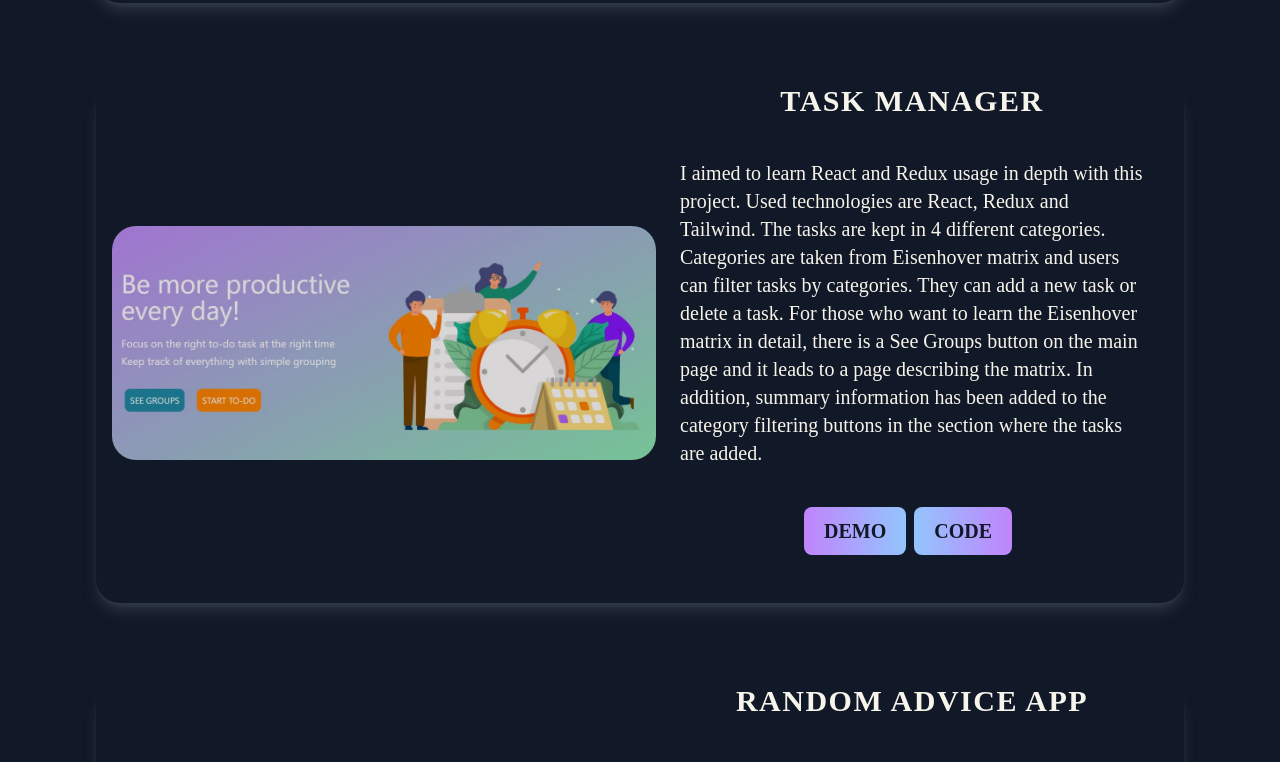
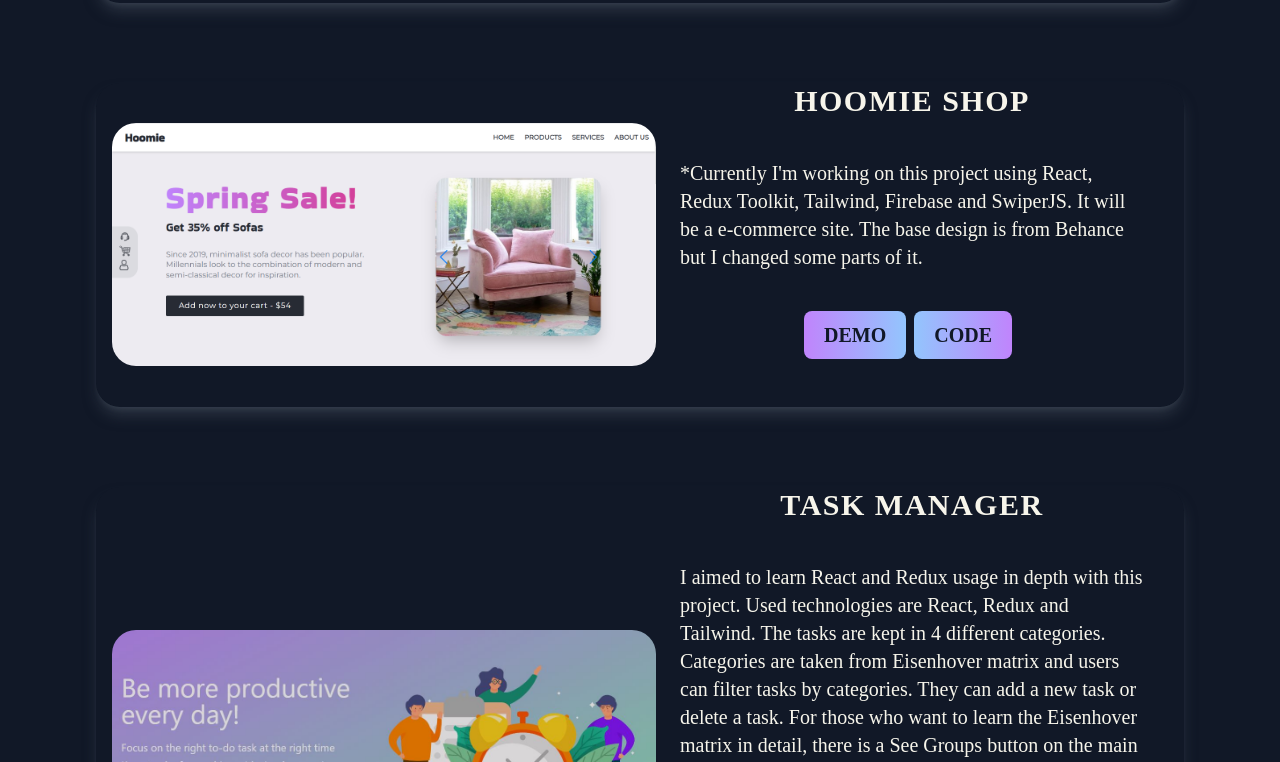
Before and after one commit to symys/symdmr, a React (Create React App) app: page /projects in a window 1280 px wide. Shown: the part 978-1740 px from the top of the page. Built offline with nearby package versions, Linux system fonts and the light colour scheme.

Commit message:
added hoomie project

```diff
--- a/src/Projects.js
+++ b/src/Projects.js
@@ -7,6 +7,7 @@ import movieImg from "./assets/movie.jpg";
 import madlibsImg from "./assets/madlibs.jpg";
 import minionsImg from "./assets/minions.jpg";
 import personalsite from "./assets/personal.jpg"
+import hoomie from "./assets/hoomieproject.jpg"
 import ProjectCard from './ProjectCard';
 
 const projects = [
@@ -25,6 +26,14 @@ const projects = [
       "I think that making my own portfolio page is also a project, so I wanted to add it here. My goal in this project was to create a page where I reflect myself. You can enter the vicious circle by pressing the demo button 😁",
     demoLink: "https://seymademir.netlify.app/",
     codeLink: "https://github.com/symys/symdmr",
+  },
+  {
+    title: "Hoomie Shop",
+    imgSrc: hoomie,
+    description:
+      "*Currently I'm working on this project using React, Redux Toolkit, Tailwind, Firebase and SwiperJS. It will be a e-commerce site. The base design is from Behance but I changed some parts of it.",
+    demoLink: "https://verdant-liger-e4b037.netlify.app/",
+    codeLink: "https://github.com/symys/hoomieproject",
   },
   {
     title: "Task Manager",
```
Also changed, not shown: src/assets/hoomieproject.jpg (added).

........

> **Work instruction**: When you reproduce the data shown above, keep each line exact and omit every picture.

> **Your solution**:
Before and after one commit to symys/symdmr, a React (Create React App) app: page /projects in a window 1280 px wide. Shown: the part 978-1740 px from the top of the page. Built offline with nearby package versions, Linux system fonts and the light colour scheme.

Commit message:
added hoomie project

```diff
--- a/src/Projects.js
+++ b/src/Projects.js
@@ -7,6 +7,7 @@ import movieImg from "./assets/movie.jpg";
 import madlibsImg from "./assets/madlibs.jpg";
 import minionsImg from "./assets/minions.jpg";
 import personalsite from "./assets/personal.jpg"
+import hoomie from "./assets/hoomieproject.jpg"
 import ProjectCard from './ProjectCard';
 
 const projects = [
@@ -25,6 +26,14 @@ const projects = [
       "I think that making my own portfolio page is also a project, so I wanted to add it here. My goal in this project was to create a page where I reflect myself. You can enter the vicious circle by pressing the demo button 😁",
     demoLink: "https://seymademir.netlify.app/",
     codeLink: "https://github.com/symys/symdmr",
+  },
+  {
+    title: "Hoomie Shop",
+    imgSrc: hoomie,
+    description:
+      "*Currently I'm working on this project using React, Redux Toolkit, Tailwind, Firebase and SwiperJS. It will be a e-commerce site. The base design is from Behance but I changed some parts of it.",
+    demoLink: "https://verdant-liger-e4b037.netlify.app/",
+    codeLink: "https://github.com/symys/hoomieproject",
   },
   {
     title: "Task Manager",
```
Also changed, not shown: src/assets/hoomieproject.jpg (added).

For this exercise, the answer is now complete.